Hytrol anticipates massive growth in the coming years; selected for the White House ‘Showcase’

by George Jared (gjared@talkbusiness.net) 765 views 

Hytrol, a Jonesboro-based conveyor belt manufacturer, has expanded its workforce to more than 1,200 workers, a 20% increase in the last year, company President David Peacock told Talk Business & Politics.

The company increased its workforce almost 50% in the last 18 months, and it’s likely the company will have to add workers to meets the $200 million in business this year, a 35% increase from 2016.

“We’re at an inflection point … we make more conveyor equipment than anybody in the U.S.,” he said.

Amazon bought about $1 million worth of equipment from Hytrol in 2015, and the amount rose to more than $30 million in 2016. It’s expected to go higher this year. A little more than 8% of products are bought online each year, and the figure could rise to 35% if projections hold. Amazon’s robust growth has forced other retailers to compete in the e-commerce space, and that means those companies need to conveyor belts to move products.

By this time in 2016, the company had $76 million in business; it has done $103 million in 2017, Peacock said. In good years sales have risen by up to 17%, but nothing like this, he said. This year Hytrol will use 50 million pounds of steel. The company’s stark growth led it to the White House earlier this week.

President Donald Trump held a “Made in America Product Showcase” in Washington D.C., during which American-owned companies from all 50 states were invited to take part. One company from each state was selected. Hytrol got the nod after it was nominated by Gov. Asa Hutchinson’s office. Peacock said his company was humbled by the honor.

“We were a good fit for what they were trying to do with the Showcase,” Peacock said.

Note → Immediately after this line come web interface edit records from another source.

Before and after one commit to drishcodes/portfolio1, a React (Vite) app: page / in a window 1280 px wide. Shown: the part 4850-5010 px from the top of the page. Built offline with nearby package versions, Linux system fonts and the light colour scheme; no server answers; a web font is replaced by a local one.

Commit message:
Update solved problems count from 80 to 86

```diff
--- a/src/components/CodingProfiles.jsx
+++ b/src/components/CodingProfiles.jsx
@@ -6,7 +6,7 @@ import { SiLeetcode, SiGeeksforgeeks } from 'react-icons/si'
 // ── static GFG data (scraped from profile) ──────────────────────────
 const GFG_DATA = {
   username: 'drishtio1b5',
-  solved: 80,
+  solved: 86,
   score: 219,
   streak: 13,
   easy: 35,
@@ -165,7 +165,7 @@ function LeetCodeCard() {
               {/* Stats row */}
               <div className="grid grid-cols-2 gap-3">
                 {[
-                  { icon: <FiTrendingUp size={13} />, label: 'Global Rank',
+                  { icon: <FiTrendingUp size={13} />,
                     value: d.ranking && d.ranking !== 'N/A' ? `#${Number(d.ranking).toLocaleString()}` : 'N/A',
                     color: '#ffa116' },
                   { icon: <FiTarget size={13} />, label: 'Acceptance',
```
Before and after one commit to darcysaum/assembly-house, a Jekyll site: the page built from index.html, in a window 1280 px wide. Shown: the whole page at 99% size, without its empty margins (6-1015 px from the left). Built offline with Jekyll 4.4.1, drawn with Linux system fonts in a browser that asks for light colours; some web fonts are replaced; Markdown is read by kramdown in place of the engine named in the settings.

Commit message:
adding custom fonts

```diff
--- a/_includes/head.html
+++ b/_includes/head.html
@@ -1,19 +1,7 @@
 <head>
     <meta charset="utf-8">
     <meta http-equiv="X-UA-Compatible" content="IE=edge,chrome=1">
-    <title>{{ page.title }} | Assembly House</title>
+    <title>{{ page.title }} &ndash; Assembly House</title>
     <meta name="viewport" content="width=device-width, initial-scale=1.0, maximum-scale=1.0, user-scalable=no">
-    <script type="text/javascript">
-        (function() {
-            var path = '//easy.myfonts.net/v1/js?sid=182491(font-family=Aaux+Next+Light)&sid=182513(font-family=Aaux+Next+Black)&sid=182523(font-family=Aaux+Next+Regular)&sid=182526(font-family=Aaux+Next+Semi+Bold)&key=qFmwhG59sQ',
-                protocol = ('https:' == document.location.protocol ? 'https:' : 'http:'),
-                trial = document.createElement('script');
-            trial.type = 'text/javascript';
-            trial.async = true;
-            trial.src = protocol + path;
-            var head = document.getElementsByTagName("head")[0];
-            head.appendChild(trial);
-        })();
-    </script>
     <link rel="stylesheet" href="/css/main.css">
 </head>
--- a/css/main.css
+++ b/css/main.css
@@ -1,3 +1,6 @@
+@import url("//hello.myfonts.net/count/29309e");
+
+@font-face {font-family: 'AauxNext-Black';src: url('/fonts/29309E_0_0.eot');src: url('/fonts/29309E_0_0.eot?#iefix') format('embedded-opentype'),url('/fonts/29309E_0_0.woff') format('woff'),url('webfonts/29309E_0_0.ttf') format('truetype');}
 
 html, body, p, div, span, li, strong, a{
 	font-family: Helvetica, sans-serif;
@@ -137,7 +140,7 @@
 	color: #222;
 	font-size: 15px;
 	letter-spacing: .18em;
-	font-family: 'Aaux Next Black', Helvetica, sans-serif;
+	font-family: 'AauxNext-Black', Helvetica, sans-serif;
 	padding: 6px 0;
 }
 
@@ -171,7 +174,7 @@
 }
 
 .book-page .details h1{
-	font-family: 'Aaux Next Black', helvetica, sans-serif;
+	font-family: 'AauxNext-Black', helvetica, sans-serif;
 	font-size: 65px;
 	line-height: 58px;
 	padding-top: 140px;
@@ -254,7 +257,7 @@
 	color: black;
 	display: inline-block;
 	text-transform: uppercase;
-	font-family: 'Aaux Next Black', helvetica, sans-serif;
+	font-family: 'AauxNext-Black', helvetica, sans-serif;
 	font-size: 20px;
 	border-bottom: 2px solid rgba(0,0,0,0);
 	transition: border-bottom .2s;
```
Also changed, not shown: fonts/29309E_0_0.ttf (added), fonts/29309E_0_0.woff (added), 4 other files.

Hytrol has been in business since 1962. When it first opened it had 26 employees. It’s solely based in Northeast Arkansas. Since the plant opened it has undergone nine expansions. It completed a $12 million expansion in 2016 when adding 62,000-square-feet to the facility.

The Jonesboro facility has just under 700,000-square-feet and more is needed, he said. The company just spent $30 million on capital equipment upgrades. An expanding facility means more workers will be needed. A few robots will perform some functions, but people will still have to run the robots, he said.

Finding qualified mechanical engineers, welders, machinists, and other vocationally skilled workers is a challenge. Hytrol works with its partners such as Arkansas State University and others to find workers. How much the next expansion will entail from a facility and workforce perspective is still under review, and no announcements are imminent, Peacock said. Explosive growth is a challenge, but it’s one Hytrol gladly accepts, Peacock said.

“We’re in a good position right now,” he said.